Washingtonians - and others with big egos - have a portrait fetish that is obscene especially when it involves taxpayers money.
Even half that nealry 50 grand could have been significant funding for the non-profit Native American and environment projects I volunteer for in northern Michigan.
More comment after a few sentences of the article and a look at this portrait:
Portrait Cost Indian Museum $48,500: Senators, Trustees Question Spending By Former Director
By James V. Grimaldi
Washington Post Staff Writer
W. Richard West Jr., the founding director of the Smithsonian's National Museum of the American Indian, spent $48,500 in museum funds to commission a portrait of himself.
The portrait of West by New York artist Burton Silverman hangs in the patrons' lounge on the fourth floor of the flagship museum, which is dedicated to the arts and culture of American Indians.
Silverman said West picked him after he saw a portrait Silverman had done of former Smithsonian secretary Robert McCormick Adams.
The Adams portrait, completed about a decade earlier, was smaller and cost about half as much.
Rest of the Washington Post story:

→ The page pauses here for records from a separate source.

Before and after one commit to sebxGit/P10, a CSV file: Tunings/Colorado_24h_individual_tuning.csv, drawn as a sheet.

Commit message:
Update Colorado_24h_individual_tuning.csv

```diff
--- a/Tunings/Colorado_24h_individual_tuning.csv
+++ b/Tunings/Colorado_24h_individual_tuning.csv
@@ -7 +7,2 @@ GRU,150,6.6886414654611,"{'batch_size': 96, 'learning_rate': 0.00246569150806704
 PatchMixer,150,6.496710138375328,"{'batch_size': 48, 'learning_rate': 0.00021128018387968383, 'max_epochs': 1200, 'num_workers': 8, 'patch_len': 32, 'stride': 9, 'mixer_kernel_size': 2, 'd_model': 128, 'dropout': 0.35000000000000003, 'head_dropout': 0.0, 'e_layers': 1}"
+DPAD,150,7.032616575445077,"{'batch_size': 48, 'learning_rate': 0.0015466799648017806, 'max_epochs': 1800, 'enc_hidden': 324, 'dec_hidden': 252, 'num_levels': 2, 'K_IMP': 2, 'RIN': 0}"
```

Native American on Native American crime - much like black on black crime - is especially insidious because so much good could have been done for First Nations peoples heritage with this wasted and misappropriated money.
It's also a crime against taxpayers and common decency.
Spending $48,500 on a self portrait is among the disgraceful financial crimes of W. Richard West Jr., the founding director of the Smithsonian's National Museum of the American Indian.
For this crime to occur in the hallowed halls of the Smithsonian shows again thievery knows no class boundaries - and should be treated just as severely as the poor man who sticks a gun into the face of a 7-11 clerk.
The Smithsonian needs to be thoroughly audited from top to bottom as this is at least the second huge scandal to tarnish its once respected reputation.
No doubt it's only the tip of the fiduciary iceberg that's tearing through the Smithsonian's highbrow richly-protected hull.
I do volunteer work for several Native American related non-profits whose budgets are much smaller than even the cost of that disgraceful portrait.
And the suggestion that it could not have been painted by an American Indian artist is as laughable as it is sickening with a hint of racism against one's own culture.
Even the portrait stance is borrowed and unoriginal, as a buttoned-down Mr. West gazes thoughtfully off to the east, his coat hanging on a crooked forefinger and tossed over suspenders with his soft thumb and the remaining fingers forming the "OK" sign.
The Washington ego commands that a portrait much be painted to prove one's importance.
No doubt many law offices, banking institutions and the halls of officialdom are plastered with the self-aggrandizing crafty art.
Prior to the Polaroid, a self-portrait may have been necessary to preserve one's historic legacy but in today's world it's merely a measure of one's self-importance that is more often scoffed at than admired by those it's meant to impress. Perhaps, a modern definition of irony.
Maybe the next exhibit at the Smithsonian will be portraits of former executives doing the proverbial "perp walk" - cuffed and stuffed for perp-etuity. Washingtonians - and others with big egos - have a portrait fetish that is obscene... more